This land is not the land of the free, ask any Indian.
Citing treaty rights and a need to protect water, tribes are challenging Keystone XL infrastructure in South Dakota.
Resistance to the Keystone XL Pipeline continues on ancestral tribal land in Nebraska.
By teaming up to defend the place they all call home, 'cowboys and Indians' are protecting their lands and waters for all.
The backer of the Keystone XL Pipeline is seeking permits to draw nearly 167 million gallons of water from rivers in South Dakota.
South Dakota Gov. Kristi Noem (R) knows exactly why the Oglala Sioux Tribe banned from the Pine Ridge Reservation.
Tribal-state relations continue to erode in South Dakota, barely four months after a Republican governor was sworn into office.
Nearly two decades after the first executive order on tribal consultation, the federal government is still struggling to meet their trust and treaty responsibilities.
As the Rosebud Sioux Tribe celebrated the anniversary of a spirit camp to resist the Keystone XL Pipeline, President Donald Trump took action to impose the project on the people.
Another decision by Governor Kristi Noem has been made without the consent of the Lakota people and has resulted in an embarrassing situation.
Despite opposition from tribal leaders, bills to shield South Dakota from costs of conflicts over the Keystone XL Pipeline sailed through the state Legislature.
Keystone XL Pipeline opponents are joining forces with advocates of justice for missing and murdered indigenous women.
Cheyenne River Sioux Tribal Chair Harold Frazier had an immediate response to South Dakota Gov. Kristi Noem’s announcement of bills to kneecap dissent over the Keystone XL Pipeline.
Gov. Kristi Noem (R) is putting the economic needs of a foreign company ahead of the future of South Dakota.
The Trump administration's attempt to reset its troubled relationship with Indian Country got off to a rocky start after one tribe walked out on what was billed as a historic meeting.
Tribal nations are supporting legislation that would impact the route of the Keystone XL Pipeline.
President Rodney Bordeaux of the Rosebud Sioux Tribe highlighted the government shutdown and the Keystone XL Pipeline in his State of the Tribes address.
Agenda items across nine counties have one topic in common: safety and security concerns surrounding the building of Keystone XL.
Native activists are celebrating after a judge blocked certain pre-construction activities on the Keystone XL Pipeline, including work on controversial man camps that are linked to crimes against Native women.
News of the federal judge's decision spread quickly across social media in Indian Country.

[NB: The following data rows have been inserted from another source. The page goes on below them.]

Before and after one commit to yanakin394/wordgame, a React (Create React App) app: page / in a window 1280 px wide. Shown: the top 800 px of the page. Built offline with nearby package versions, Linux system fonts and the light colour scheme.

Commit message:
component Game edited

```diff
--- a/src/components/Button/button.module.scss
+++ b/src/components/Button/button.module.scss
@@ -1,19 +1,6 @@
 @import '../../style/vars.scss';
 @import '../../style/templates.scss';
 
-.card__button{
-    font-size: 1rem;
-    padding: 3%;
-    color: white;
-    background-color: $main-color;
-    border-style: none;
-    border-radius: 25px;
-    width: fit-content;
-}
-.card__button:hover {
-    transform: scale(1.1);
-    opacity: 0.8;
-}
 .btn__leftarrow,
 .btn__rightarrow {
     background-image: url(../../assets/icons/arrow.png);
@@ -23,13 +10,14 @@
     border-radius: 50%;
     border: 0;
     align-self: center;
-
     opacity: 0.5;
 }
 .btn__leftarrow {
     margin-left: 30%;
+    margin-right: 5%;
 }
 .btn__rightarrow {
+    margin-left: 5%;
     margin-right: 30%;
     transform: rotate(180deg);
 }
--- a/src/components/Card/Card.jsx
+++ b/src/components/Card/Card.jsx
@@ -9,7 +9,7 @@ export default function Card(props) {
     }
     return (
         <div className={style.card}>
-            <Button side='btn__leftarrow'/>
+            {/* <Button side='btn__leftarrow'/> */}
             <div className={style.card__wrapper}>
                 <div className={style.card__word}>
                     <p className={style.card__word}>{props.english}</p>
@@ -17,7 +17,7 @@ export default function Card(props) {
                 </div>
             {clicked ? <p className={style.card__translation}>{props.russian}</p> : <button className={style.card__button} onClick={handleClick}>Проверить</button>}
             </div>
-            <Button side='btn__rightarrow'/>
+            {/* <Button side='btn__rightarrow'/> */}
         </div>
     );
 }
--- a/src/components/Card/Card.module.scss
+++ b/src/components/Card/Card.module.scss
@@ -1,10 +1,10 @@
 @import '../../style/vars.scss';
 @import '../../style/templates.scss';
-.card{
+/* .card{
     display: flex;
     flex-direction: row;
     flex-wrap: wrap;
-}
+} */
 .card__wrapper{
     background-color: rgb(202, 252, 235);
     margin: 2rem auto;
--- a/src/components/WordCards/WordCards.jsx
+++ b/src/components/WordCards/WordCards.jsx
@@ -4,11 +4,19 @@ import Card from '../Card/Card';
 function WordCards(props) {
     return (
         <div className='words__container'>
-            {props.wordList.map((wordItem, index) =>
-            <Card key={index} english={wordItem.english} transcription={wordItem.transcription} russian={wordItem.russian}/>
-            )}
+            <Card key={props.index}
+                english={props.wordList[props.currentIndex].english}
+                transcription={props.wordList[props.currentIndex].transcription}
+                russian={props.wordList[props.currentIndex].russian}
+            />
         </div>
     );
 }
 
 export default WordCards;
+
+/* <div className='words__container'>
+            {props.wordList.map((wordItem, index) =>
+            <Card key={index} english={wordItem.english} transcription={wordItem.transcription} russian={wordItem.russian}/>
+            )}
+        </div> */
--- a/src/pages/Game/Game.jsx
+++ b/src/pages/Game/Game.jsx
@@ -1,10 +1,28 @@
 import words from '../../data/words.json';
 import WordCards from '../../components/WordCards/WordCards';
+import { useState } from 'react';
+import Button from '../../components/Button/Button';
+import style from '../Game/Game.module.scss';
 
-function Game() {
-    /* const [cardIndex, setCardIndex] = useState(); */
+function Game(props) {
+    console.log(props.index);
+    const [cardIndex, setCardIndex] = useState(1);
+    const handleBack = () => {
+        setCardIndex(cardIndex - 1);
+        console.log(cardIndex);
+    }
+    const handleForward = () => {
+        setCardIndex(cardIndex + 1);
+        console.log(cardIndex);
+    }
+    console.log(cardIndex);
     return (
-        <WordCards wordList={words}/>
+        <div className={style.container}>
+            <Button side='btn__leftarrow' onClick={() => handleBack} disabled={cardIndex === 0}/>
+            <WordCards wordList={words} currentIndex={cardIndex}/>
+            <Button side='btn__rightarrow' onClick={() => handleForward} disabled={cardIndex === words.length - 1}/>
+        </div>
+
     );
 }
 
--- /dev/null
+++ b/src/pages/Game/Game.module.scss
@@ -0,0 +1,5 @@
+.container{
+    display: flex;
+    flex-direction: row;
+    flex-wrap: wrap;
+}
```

The Rosebud Sioux Tribe held a swearing-in ceremony for newly elected leaders on September 4.
Federal and state authorities are coordinating in anticipation of protests against the Keystone XL Pipeline.
Native women are being murdered and sexually assaulted at far higher rates than other American women.
The Keystone XL Pipeline comes within 25 miles of the burial site of Standing Bear, a famed leader of the Ponca Tribe.
Construction-related activities show the Keystone XL Pipeline is closer to becoming a reality despite opposition in Indian Country.
I am constantly amazed about the ability of the powers that be to keep doing what is morally wrong while justifying it as legally right.
For the fifth year, farmers, friends, family and Native people planted Ponca sacred corn in the path of the Keystone XL Pipeline.
The Ft. Peck Assiniboine and Sioux Tribes decried the most recent toxic oilfield spill as all the more reason to resist TransCanada Corp.’s construction of the Keystone XL Pipeline.
“Letting a foreign country come in here and ruin our land and resources is what I don’t understand,” Yankton Sioux Vice Chair Jason Cooke said. “We’ll stand by ‘Water is Life’.”
Direct divestments and lawsuits that began on the West Coast are spreading, with New York the latest city to pull its funding out of oil and coal.